The article is misleading as there are several scenarios lumped together. The blessing for holy water contains the adding of salt to the water. Second, one is only to touch the forehead, chest, and right and left shoulders as the sign of the cross is made. There is no requirement to ever let the water touch your lips.
As to drinking water from "sacred springs"...common sense dictates that as not being necessary or desired.
Finally, the study was done only in Vienna.
Now let us do a study on bathroom doors, as far more people are affected by that scenario.
This water is not HOLY , it is just blessed , some priest said some prayers while standing near . It is not obligatory to use . NO one is drinking this water .
This is just contaminated water because it is exposed to air all of the time.
How many contaminated objects we touch every moment which is good because it is stimulating our defence system.
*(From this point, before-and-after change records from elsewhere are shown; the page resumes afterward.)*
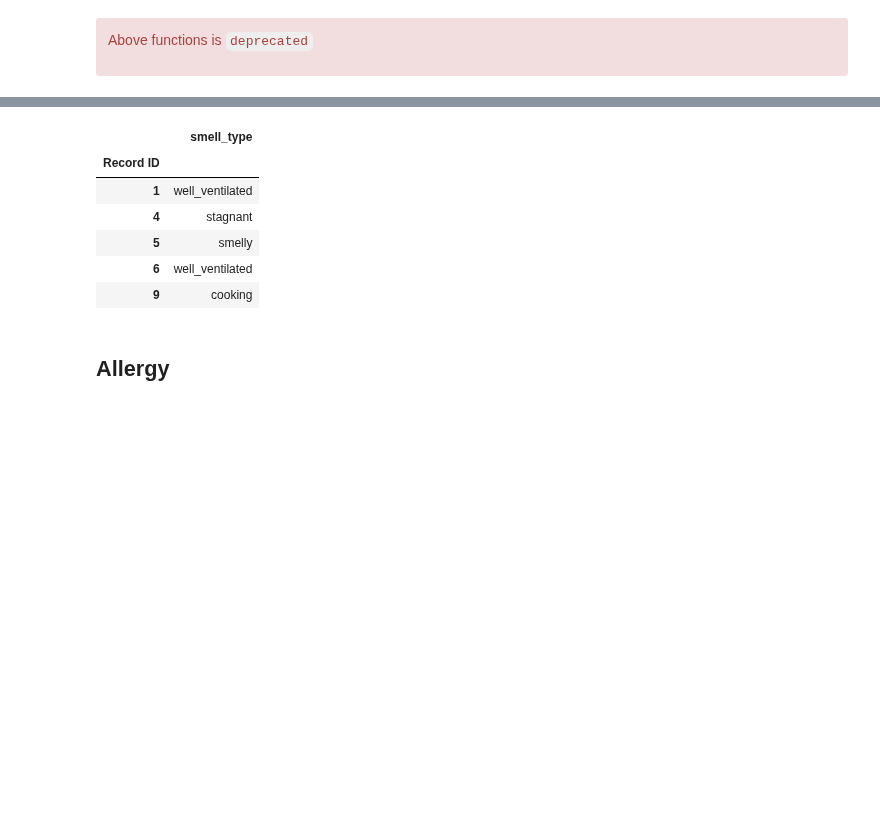
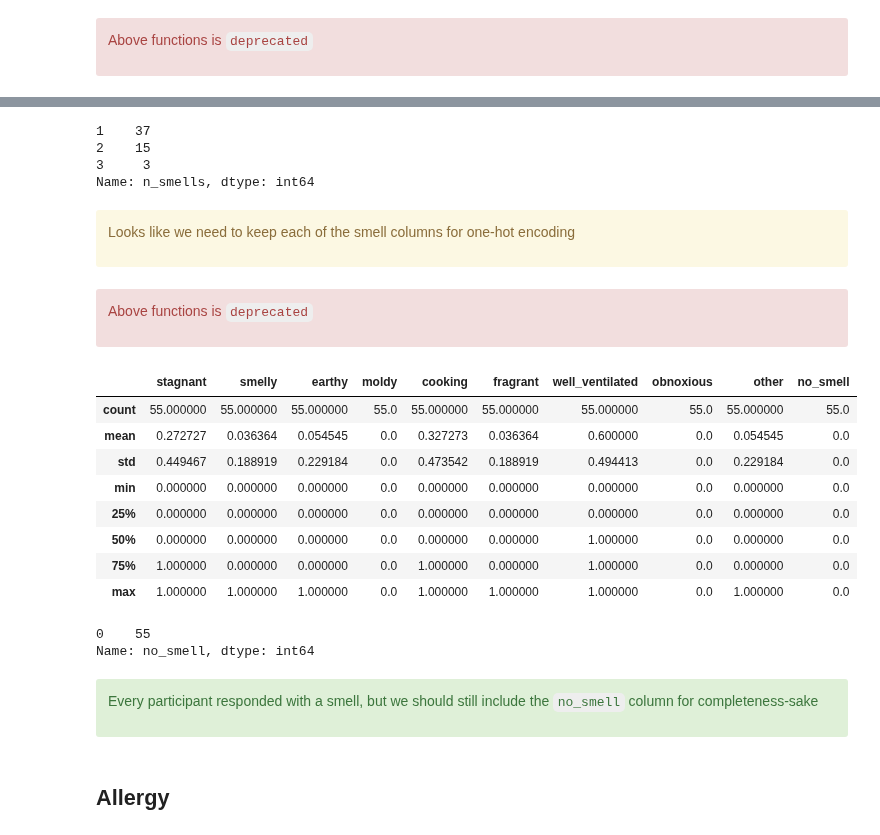
Before and after one commit to intelligent-environments-lab/utx000, a Jupyter notebook: notebooks/4.10.0-hef-redcap-home_environment-processing.ipynb, the cells around one changed output, grey strips where cells are left out. Saved outputs shown, nothing was run; the diff lists cells and outputs as text; code cells hidden in the pictures; blank space fills up the shorter version.

```diff
--- a/notebooks/4.10.0-hef-redcap-home_environment-processing.ipynb
+++ b/notebooks/4.10.0-hef-redcap-home_environment-processing.ipynb
@@ -47,3 +50,13 @@ From the raw data, we can see the following subcategories:
+# %%
+def check_resonse(row):
+    """
+    Checks to see if the user responded with anything (given by 1s). Returns 1 indicating the user did NOT respond, else 0.
+    """
+    s = sum(row)
+    if s == 0:
+        return 1
+    else:
+        return 0
 # %% [markdown]
 ## Building Type
 The building types are separated by checked and unchecked boxes. Here we summarize the building type into one column `building_type`
@@ -104,21 +126,57 @@ ee_window.head()
+# %%
+smell_df = ee[[column for column in ee.columns if "sense of smell" in column]]
+smell_df["n_smells"] = smell_df.apply(check_smells,axis="columns")
+smell_df["n_smells"].value_counts()
+# %% [output]
+1    37
+2    15
+3     3
+Name: n_smells, dtype: int64
+# %% [markdown]
+<div class="alert alert-block alert-warning">
+
+Looks like we need to keep each of the smell columns for one-hot encoding
+
+</div>
 # %%
 def get_smell(row):
     for i, smell_type in enumerate(["stagnant","smelly","earthy","moldy","cooking","fragrant","well_ventilated","obnoxious","other"]):
         if row.iloc[i] == 1:
             return smell_type
+# %% [markdown]
+<div class="alert alert-block alert-danger">
+
+Above functions is `deprecated`
+
+</div>
 # %%
 ee_smell = ee[[column for column in ee.columns if "smell" in column.lower()]]
-ee_smell["smell_type"] = ee_smell.apply(get_smell,axis="columns")
-ee_smell.drop([column for column in ee_smell.columns if "smell" in column.lower() and "type" not in column.lower()],axis="columns",inplace=True)
-ee_smell.head()
+#ee_smell["smell_type"] = ee_smell.apply(get_smell,axis="columns")
+#ee_smell.drop([column for column in ee_smell.columns if "smell" in column.lower() and "type" not in column.lower()],axis="columns",inplace=True)
+ee_smell.columns = ["stagnant","smelly","earthy","moldy","cooking","fragrant","well_ventilated","obnoxious","other"]
+ee_smell["no_smell"] = ee_smell.apply(check_resonse, axis="columns")
+ee_smell.describe()
 # %% [output]
-|  | smell_type |
-| Record ID |  |
-| 1 | well_ventilated |
-| 4 | stagnant |
-| 5 | smelly |
-| 6 | well_ventilated |
-| 9 | cooking |
+|  | stagnant | smelly | earthy | moldy | cooking | fragrant | well_ventilated | obnoxious | other | no_smell |
+| count | 55.000000 | 55.000000 | 55.000000 | 55.0 | 55.000000 | 55.000000 | 55.000000 | 55.0 | 55.000000 | 55.0 |
+| mean | 0.272727 | 0.036364 | 0.054545 | 0.0 | 0.327273 | 0.036364 | 0.600000 | 0.0 | 0.054545 | 0.0 |
+| std | 0.449467 | 0.188919 | 0.229184 | 0.0 | 0.473542 | 0.188919 | 0.494413 | 0.0 | 0.229184 | 0.0 |
+| min | 0.000000 | 0.000000 | 0.000000 | 0.0 | 0.000000 | 0.000000 | 0.000000 | 0.0 | 0.000000 | 0.0 |
+| 25% | 0.000000 | 0.000000 | 0.000000 | 0.0 | 0.000000 | 0.000000 | 0.000000 | 0.0 | 0.000000 | 0.0 |
+| 50% | 0.000000 | 0.000000 | 0.000000 | 0.0 | 0.000000 | 0.000000 | 1.000000 | 0.0 | 0.000000 | 0.0 |
+| 75% | 1.000000 | 0.000000 | 0.000000 | 0.0 | 1.000000 | 0.000000 | 1.000000 | 0.0 | 0.000000 | 0.0 |
+| max | 1.000000 | 1.000000 | 1.000000 | 0.0 | 1.000000 | 1.000000 | 1.000000 | 0.0 | 1.000000 | 0.0 |
+# %%
+ee_smell["no_smell"].value_counts()
+# %% [output]
+0    55
+Name: no_smell, dtype: int64
+# %% [markdown]
+<div class="alert alert-block alert-success">
+
+Every participant responded with a smell, but we should still include the `no_smell` column for completeness-sake
+
+</div>
 # %% [markdown]
 ## Allergy
 # %%
```
Also changed, not shown: parts of 5 cells of this notebook, 1 other file.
Ew. You know what else is disgusting? How they expect you to share the “blood of Christ” by having everyone drink out of the same wine glass. I was dragged to Catholic church every Sunday until I turned 18, but at least my family never forced me into drinking the communal wine. It’s also a germ frenzy when people bring their sick children to church. They sneeze all over the place, have their hands on their noses and in their mouths. Disgusting.